- MUSIC LOSES ANOTHER STUDIO LEGEND
from allabout jazz.com
Warren Luening's trumpet and flugelhorn work from
Lawrence Welk to Bob Florence to the Hollywood Bowl Orchestra to soundtrack recording at the studios, where
he was revered as one of best players and best guys in the building, died March 18th of complications from
cancer. He was 70 years of age.
Warren Luening, Jr. born and bred in New Orleans, where many outsiders have sought to imitate that sound which comes so naturally to those who grew up exposed to the Big Easy's street music traditions. He had an early start with music, playing in a youth band, together with Roy Wiegand, Charlie May, and a rhythm section. They performed in 'The Colgate Comedy Hour' on C.B.S., as well. The youth band worked 6 nights a week.
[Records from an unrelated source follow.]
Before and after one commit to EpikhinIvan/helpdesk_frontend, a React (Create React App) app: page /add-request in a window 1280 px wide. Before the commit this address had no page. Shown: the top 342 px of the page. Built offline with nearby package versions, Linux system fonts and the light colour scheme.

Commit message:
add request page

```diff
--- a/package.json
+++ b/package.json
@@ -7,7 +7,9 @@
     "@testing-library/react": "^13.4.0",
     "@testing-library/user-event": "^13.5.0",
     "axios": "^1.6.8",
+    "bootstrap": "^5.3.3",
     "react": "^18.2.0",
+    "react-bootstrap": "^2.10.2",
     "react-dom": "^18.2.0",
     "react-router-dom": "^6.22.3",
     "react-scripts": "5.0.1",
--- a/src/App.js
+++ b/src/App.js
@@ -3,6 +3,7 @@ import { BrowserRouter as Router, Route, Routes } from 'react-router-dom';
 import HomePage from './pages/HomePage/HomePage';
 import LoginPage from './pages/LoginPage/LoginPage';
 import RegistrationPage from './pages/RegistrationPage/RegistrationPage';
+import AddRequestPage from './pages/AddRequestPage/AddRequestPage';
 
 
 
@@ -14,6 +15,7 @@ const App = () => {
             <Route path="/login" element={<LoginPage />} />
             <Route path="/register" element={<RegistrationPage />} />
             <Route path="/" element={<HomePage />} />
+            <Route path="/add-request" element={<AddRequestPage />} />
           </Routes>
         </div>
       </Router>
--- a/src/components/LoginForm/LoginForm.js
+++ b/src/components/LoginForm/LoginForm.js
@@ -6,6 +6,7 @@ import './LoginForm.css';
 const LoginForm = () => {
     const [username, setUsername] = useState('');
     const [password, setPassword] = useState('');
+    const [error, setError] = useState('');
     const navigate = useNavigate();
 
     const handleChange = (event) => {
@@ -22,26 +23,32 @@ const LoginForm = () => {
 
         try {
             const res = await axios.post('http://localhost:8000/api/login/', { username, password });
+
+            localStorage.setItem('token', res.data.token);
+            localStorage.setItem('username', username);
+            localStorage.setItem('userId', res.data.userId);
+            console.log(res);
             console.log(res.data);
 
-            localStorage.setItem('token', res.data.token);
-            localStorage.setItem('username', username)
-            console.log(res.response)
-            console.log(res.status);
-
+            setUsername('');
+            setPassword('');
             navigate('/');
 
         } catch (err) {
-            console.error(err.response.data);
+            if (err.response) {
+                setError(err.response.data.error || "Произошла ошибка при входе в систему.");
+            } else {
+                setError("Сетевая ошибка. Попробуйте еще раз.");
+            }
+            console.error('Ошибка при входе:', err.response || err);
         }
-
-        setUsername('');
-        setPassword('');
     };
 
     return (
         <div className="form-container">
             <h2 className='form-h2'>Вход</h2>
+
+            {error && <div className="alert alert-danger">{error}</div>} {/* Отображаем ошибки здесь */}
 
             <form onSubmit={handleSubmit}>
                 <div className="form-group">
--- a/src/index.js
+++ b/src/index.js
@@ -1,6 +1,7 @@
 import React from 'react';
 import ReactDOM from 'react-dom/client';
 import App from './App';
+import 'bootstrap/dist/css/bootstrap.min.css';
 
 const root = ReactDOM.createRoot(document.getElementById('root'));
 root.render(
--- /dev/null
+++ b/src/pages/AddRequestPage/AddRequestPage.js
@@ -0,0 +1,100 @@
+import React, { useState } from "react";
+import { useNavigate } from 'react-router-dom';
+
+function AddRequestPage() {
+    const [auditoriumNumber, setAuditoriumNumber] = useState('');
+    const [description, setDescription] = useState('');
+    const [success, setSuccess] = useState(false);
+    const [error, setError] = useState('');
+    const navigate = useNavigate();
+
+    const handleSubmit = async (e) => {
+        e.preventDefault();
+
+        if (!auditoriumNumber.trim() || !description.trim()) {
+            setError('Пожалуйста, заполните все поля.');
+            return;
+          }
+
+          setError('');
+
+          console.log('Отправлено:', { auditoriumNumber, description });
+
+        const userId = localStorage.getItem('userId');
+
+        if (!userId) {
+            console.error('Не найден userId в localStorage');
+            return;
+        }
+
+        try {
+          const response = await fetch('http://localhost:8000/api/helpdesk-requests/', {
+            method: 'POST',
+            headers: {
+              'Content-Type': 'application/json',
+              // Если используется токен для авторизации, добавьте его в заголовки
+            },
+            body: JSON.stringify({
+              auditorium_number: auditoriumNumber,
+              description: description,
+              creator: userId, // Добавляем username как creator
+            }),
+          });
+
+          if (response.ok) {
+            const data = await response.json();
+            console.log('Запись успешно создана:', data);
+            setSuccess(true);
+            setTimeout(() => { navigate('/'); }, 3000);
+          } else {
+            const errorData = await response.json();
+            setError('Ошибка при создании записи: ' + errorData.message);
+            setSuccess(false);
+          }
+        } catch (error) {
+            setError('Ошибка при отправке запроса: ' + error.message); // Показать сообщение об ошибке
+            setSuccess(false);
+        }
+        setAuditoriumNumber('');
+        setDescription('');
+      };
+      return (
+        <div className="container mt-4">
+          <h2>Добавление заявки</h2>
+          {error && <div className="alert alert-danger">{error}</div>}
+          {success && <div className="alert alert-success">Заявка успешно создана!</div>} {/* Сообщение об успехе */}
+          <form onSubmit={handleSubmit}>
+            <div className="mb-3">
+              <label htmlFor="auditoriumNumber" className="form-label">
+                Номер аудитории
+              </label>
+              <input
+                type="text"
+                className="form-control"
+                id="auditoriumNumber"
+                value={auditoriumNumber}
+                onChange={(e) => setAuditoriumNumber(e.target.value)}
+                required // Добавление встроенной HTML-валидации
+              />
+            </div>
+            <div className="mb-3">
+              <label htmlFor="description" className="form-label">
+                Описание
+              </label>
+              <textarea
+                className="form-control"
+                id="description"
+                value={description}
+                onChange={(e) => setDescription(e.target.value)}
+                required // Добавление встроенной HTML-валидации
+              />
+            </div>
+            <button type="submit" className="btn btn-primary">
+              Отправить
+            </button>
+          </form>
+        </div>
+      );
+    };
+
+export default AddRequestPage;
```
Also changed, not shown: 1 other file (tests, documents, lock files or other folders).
Tony Almerico's All-Stars, a mixture of seasoned New Orleans
men and the town's vigorous younger generation, became a
fixture at the Parisian Room on Royal Street for years. Joining Almerico in the front line were three of the young stars who are carrying on the vital traditions of New Orleans jazz. Pete
Fountain anexceptional clarinetist with the rich, mellow tone that is the hallmark of the great New Orleans clarinet men, trumpeter Warren Luening, Jr., and clarinetist "Pee Wee" Spitelera. The other horns in Almerico'sband, Jack Delaney, a trombonist and singer who is the closest thing to Jack Tea-garden since
Teagarden himself, and tenor saxophonist Nino Picone.
Luening moved on to playing trumpet with the Lawrence Welk Orchestra for a few years (1958 to 1960) during the Silver Champagne Era. In the late 1960s he performed with the Ronnie Dupont Quartet, featuring Warren Luening (trumpet), Roy Wiegand (trombone), Johnny Vidacovich (drums) at The Bistro Nightclub in New Orleans.
He played with the orchestra on "Dancing with the Stars"
(TV series), the EMMY and Oscars Awards.